If Washington’s NFL team can finally ditch its racist name, why can’t these local schools do it? | Jenice Armstrong
Two Pennsylvania high schools — Neshaminy in Bucks County and Sayre in Bradford County — and Wayne Valley High School in Passaic County, N.J., use the same racist slur that the Washington team did.
The Washington Football Team’s new nickname, the Commanders, is a fine one. It’s strong. It’s bold. Almost anything would have been better than the racist one it had before. I’m ashamed of how long it took for my hometown team to do the right thing.
Now, it’s time for other sports teams to follow suit.
I don’t just mean professional teams, such as the Atlanta Braves or the Kansas City Chiefs, which have come under fire because of the teams’ and fans’ use of Native American imagery. High schools and colleges with problematic nicknames and imagery need to rebrand as well. Two Pennsylvania high schools — Neshaminy in Bucks County and Sayre in Bradford County, and Wayne Valley High School in Passaic County, N.J. — continue to use the same awful nickname ditched by Washington.
They’re far from alone: The Pennsylvania Youth Congress, a Harrisburg-based advocate for inclusive education, released a study revealing recently that more than 55,162 students attended Pennsylvania schools with Native American nicknames and mascots. That included at least 397 Native American students among an estimated 1,139 statewide.
It used to be that people could get away with claiming that they didn’t know better. They do now. And as the saying goes, when you know better, you do better.
“The term redskin is derogatory and always has been,” pointed out Chad Dion Lassiter, executive director of the Pennsylvania Human Relations Commission. “There are many who want to hold onto racist imagery no matter what.”
Lassiter added, “They say the name is cultural pride. Native Americans and Indigenous people say it’s racist.”
According to Pennsylvania State Rep. Chris Rabb (D., Phila.), the term refers to the remains of Native Americans slain because of “white supremacist-based, government-funded bounties for the killing and mutilation of Indigenous peoples.” He has compiled a list of about 60 schools in the Keystone State that have other problematic nicknames. Rabb also is working on a bill that would, among other things, ban the practice of using Native American-inspired mascots.
“It’s about basic human dignity,” Rabb told me Monday. “As a Black person who is used to being treated as a second-class citizen, if we don’t speak up as the moral compass of this country, then we are complicit. This is the same thing that they’ve done to us for centuries, too.”
He added, “I would love to see youth leaders in schools throughout the state that have racist mascots and team names band together and demand that adults in their respective communities do the right thing and stand down and allow for the process to change these names quickly and in an inclusive and in an intentional manner.”
Instead of relying primarily on young people to be change agents, I wish administrators would embrace the evolution instead of standing in the way.
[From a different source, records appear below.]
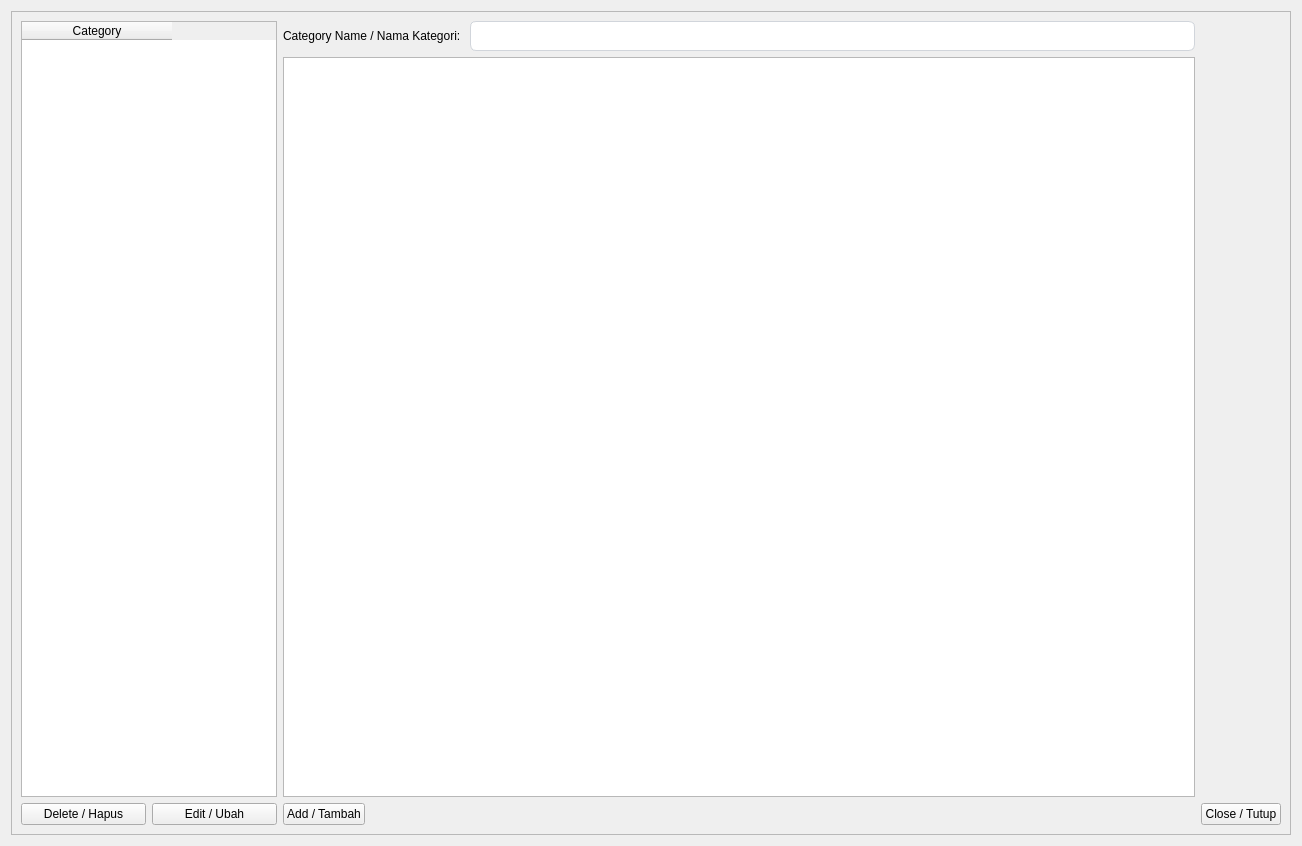
Old version of the form ui/categories.ui in the repository michael-halim/pos.
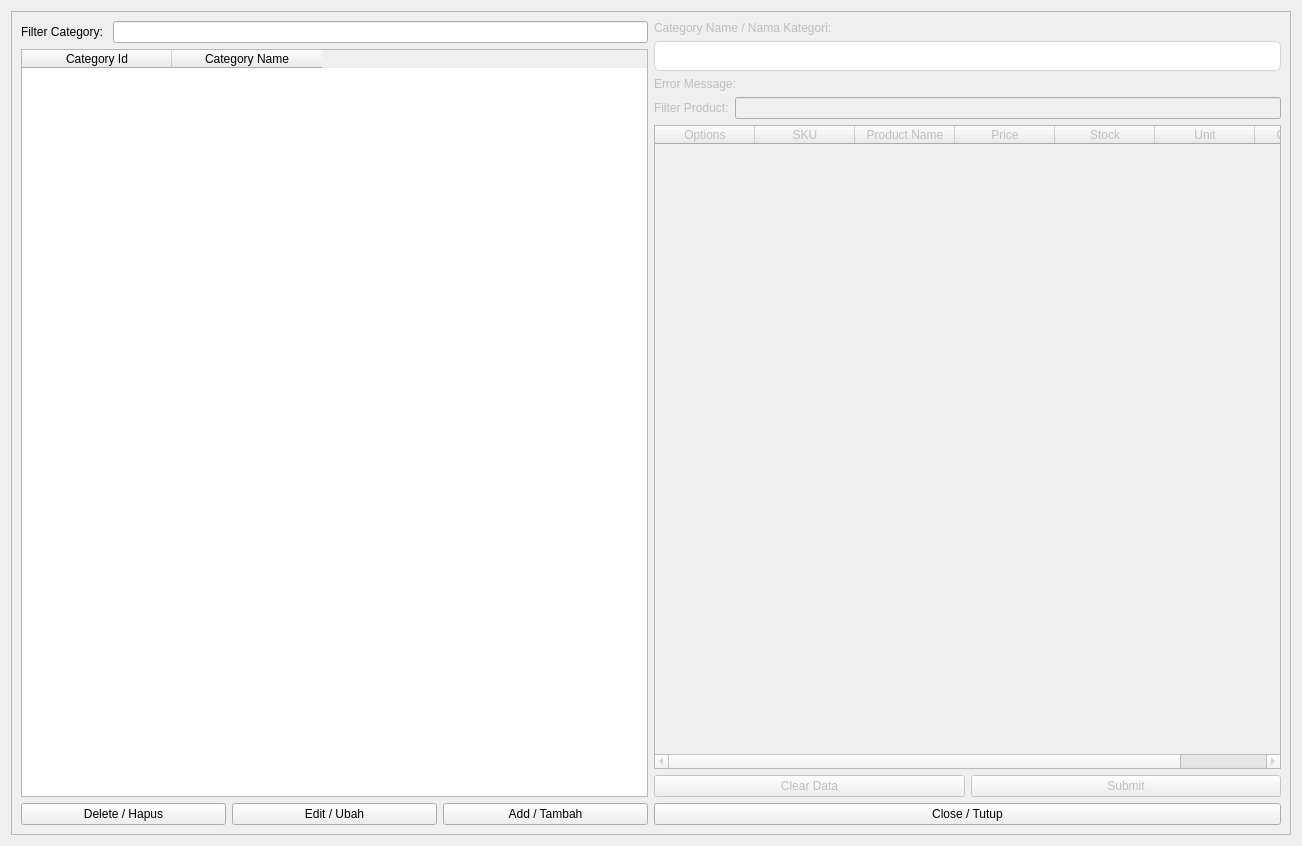
New version of the form.

Commit message: Patch#02: Finish Categories and Products Modules

```diff
--- a/ui/categories.ui
+++ b/ui/categories.ui
@@ -23,22 +23,109 @@
       <enum>QFrame::Raised</enum>
      </property>
      <layout class="QGridLayout" name="gridLayout">
-      <item row="0" column="0" rowspan="2" colspan="2">
+      <item row="0" column="0">
+       <layout class="QVBoxLayout" name="verticalLayout_2">
+        <item>
+         <layout class="QHBoxLayout" name="horizontalLayout_4">
+          <item>
+           <widget class="QLabel" name="filter_categories_label">
+            <property name="maximumSize">
+             <size>
+              <width>16777215</width>
+              <height>16777215</height>
+             </size>
+            </property>
+            <property name="text">
+             <string>Filter Category: </string>
+            </property>
+            <property name="alignment">
+             <set>Qt::AlignLeading|Qt::AlignLeft|Qt::AlignVCenter</set>
+            </property>
+           </widget>
+          </item>
+          <item>
+           <widget class="QLineEdit" name="category_filter_input">
+            <property name="minimumSize">
+             <size>
+              <width>0</width>
+              <height>0</height>
+             </size>
+            </property>
+            <property name="maximumSize">
+             <size>
+              <width>16777215</width>
+              <height>16777215</height>
+             </size>
+            </property>
+           </widget>
+          </item>
+         </layout>
+        </item>
+        <item>
        <widget class="QTableWidget" name="categories_table">
+          <property name="minimumSize">
+           <size>
+            <width>0</width>
+            <height>0</height>
+           </size>
+          </property>
+          <property name="maximumSize">
+           <size>
+            <width>16777215</width>
+            <height>16777215</height>
+           </size>
+          </property>
         <attribute name="horizontalHeaderDefaultSectionSize">
          <number>150</number>
         </attribute>
         <column>
          <property name="text">
-          <string>Category</string>
-         </property>
-        </column>
-       </widget>
-      </item>
-      <item row="0" column="2" colspan="2">
-       <layout class="QHBoxLayout" name="horizontalLayout">
+            <string>Category Id</string>
+           </property>
+          </column>
+          <column>
+           <property name="text">
+            <string>Category Name</string>
+           </property>
+          </column>
+         </widget>
+        </item>
         <item>
-         <widget class="QLabel" name="label">
+         <layout class="QHBoxLayout" name="horizontalLayout_2">
+          <item>
+           <widget class="QPushButton" name="delete_category_button">
+            <property name="text">
+             <string>Delete / Hapus</string>
+            </property>
+           </widget>
+          </item>
+          <item>
+           <widget class="QPushButton" name="edit_category_button">
+            <property name="text">
+             <string>Edit / Ubah</string>
+            </property>
+           </widget>
+          </item>
+          <item>
+           <widget class="QPushButton" name="add_category_button">
+            <property name="text">
+             <string>Add / Tambah</string>
+            </property>
+           </widget>
+          </item>
+         </layout>
+        </item>
+       </layout>
+      </item>
+      <item row="0" column="1">
+       <layout class="QVBoxLayout" name="verticalLayout_3">
+        <item>
+         <layout class="QVBoxLayout" name="verticalLayout">
+          <item>
+           <widget class="QLabel" name="category_name_label">
+            <property name="enabled">
+             <bool>false</bool>
+            </property>
           <property name="text">
            <string>Category Name / Nama Kategori: </string>
           </property>
@@ -46,6 +133,9 @@
         </item>
         <item>
          <widget class="QLineEdit" name="category_name_input">
+            <property name="enabled">
+             <bool>false</bool>
+            </property>
           <property name="minimumSize">
            <size>
             <width>0</width>
@@ -70,51 +160,119 @@
           </property>
          </widget>
         </item>
-       </layout>
-      </item>
-      <item row="1" column="2" colspan="2">
-       <widget class="QListWidget" name="products_table_in_categories"/>
-      </item>
-      <item row="2" column="0">
-       <widget class="QPushButton" name="add_category_button_2">
+          <item>
+           <widget class="QLabel" name="category_name_error_message">
+            <property name="enabled">
+             <bool>false</bool>
+            </property>
+            <property name="text">
+             <string>Error Message:</string>
+            </property>
+           </widget>
+          </item>
+         </layout>
+        </item>
+        <item>
+         <layout class="QHBoxLayout" name="horizontalLayout_3">
+          <item>
+           <widget class="QLabel" name="filter_products_table_in_categories">
+            <property name="enabled">
+             <bool>false</bool>
+            </property>
         <property name="text">
-         <string>Delete / Hapus</string>
+             <string>Filter Product:</string>
         </property>
        </widget>
       </item>
-      <item row="2" column="1">
-       <widget class="QPushButton" name="add_category_button">
+          <item>
+           <widget class="QLineEdit" name="product_filter_input_in_categories">
+            <property name="enabled">
+             <bool>false</bool>
+            </property>
+           </widget>
+          </item>
+         </layout>
+        </item>
+        <item>
+         <widget class="QTableWidget" name="products_table_in_categories">
+          <property name="enabled">
+           <bool>false</bool>
+          </property>
+          <column>
         <property name="text">
-         <string>Edit / Ubah</string>
-        </property>
-       </widget>
-      </item>
-      <item row="2" column="2">
-       <widget class="QPushButton" name="add_category_button_3">
+            <string>Options</string>
+           </property>
+          </column>
+          <column>
+           <property name="text">
+            <string>SKU</string>
+           </property>
+          </column>
+          <column>
+           <property name="text">
+            <string>Product Name</string>
+           </property>
+          </column>
+          <column>
+           <property name="text">
+            <string>Price</string>
+           </property>
+          </column>
+          <column>
+           <property name="text">
+            <string>Stock</string>
+           </property>
+          </column>
+          <column>
+           <property name="text">
+            <string>Unit</string>
+           </property>
+          </column>
+          <column>
+           <property name="text">
+            <string>Created At</string>
+           </property>
+          </column>
+         </widget>
+        </item>
+        <item>
+         <layout class="QHBoxLayout" name="horizontalLayout_5">
+          <item>
+           <widget class="QPushButton" name="clear_category_button">
+            <property name="enabled">
+             <bool>false</bool>
+            </property>
         <property name="text">
-         <string>Add / Tambah</string>
+             <string>Clear Data</string>
         </property>
        </widget>
       </item>
-      <item row="2" column="3">
-       <spacer name="horizontalSpacer">
-        <property name="orientation">
-         <enum>Qt::Horizontal</enum>
-        </property>
-        <property name="sizeHint" stdset="0">
+          <item>
+           <widget class="QPushButton" name="submit_category_button">
+            <property name="enabled">
+             <bool>false</bool>
+            </property>
+            <property name="text">
+             <string>Submit</string>
+            </property>
+           </widget>
+          </item>
+         </layout>
+        </item>
+        <item>
+         <widget class="QPushButton" name="close_category_button">
+          <property name="minimumSize">
          <size>
-          <width>802</width>
-          <height>20</height>
-         </size>
-        </property>
-       </spacer>
-      </item>
-      <item row="2" column="4">
-       <widget class="QPushButton" name="add_category_button_4">
+            <width>300</width>
+            <height>0</height>
+           </size>
+          </property>
         <property name="text">
          <string>Close / Tutup</string>
         </property>
        </widget>
+        </item>
+       </layout>
       </item>
      </layout>
     </widget>
```
Left out of the diff: 2 changed lines with no effect on the pictures. Lines whose indentation alone changed are shown as unchanged. The commit also changes 11 other files.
Washington let fans in on the process and allowed them to make suggestions for new names. School officials should let students and alumni come up with something to their liking. Done right, rebranding the names of high schools sports teams could potentially be used as a teachable moment — not just for the students but also for the communities they serve.
Neshaminy in Bucks County has been embroiled in drama over this issue for years. The Pennsylvania Human Relations Commission ruled in 2019 that the school needed to stop using “any and all logos and imagery in the Neshaminy High School that negatively stereotype Native Americans.” Activists were shocked last summer when a Commonwealth Court reversed the order.
“There’s nothing wrong with admitting that you’ve done something wrong and that you didn’t understand that it was wrong. But when you now understand that it’s wrong and you hold onto it, that’s where the problem lies, and that’s what Neshaminy has done,” said Donna Fann-Boyle, cofounder of the Coalition of Natives and Allies. “I, myself, have presented them with hundreds of pages of information. They know what they’re doing is wrong. We had a hearing with the Human Relations Commission.”
She hopes that the incoming replacement for longtime Neshaminy school board president Stephen Pirritano — who stepped down late last year — will be more amenable to change.
I hope so, too. The way it is now is not a good look. This isn’t your grandpop’s America anymore. The nation is diversifying rapidly. To thrive, the next generation will need to respect the sensibilities of those from different backgrounds in ways previous generations got away with not doing. As a society, we can’t rely solely on parents to impart those values. Students need to also see them modeled at school. The Washington Football Team spent years hanging on to its inglorious nickname. Team owner Dan Snyder vowed that he would never change it, but now he has, showing that evolution is possible.
Now it’s time for school sports teams to do the same.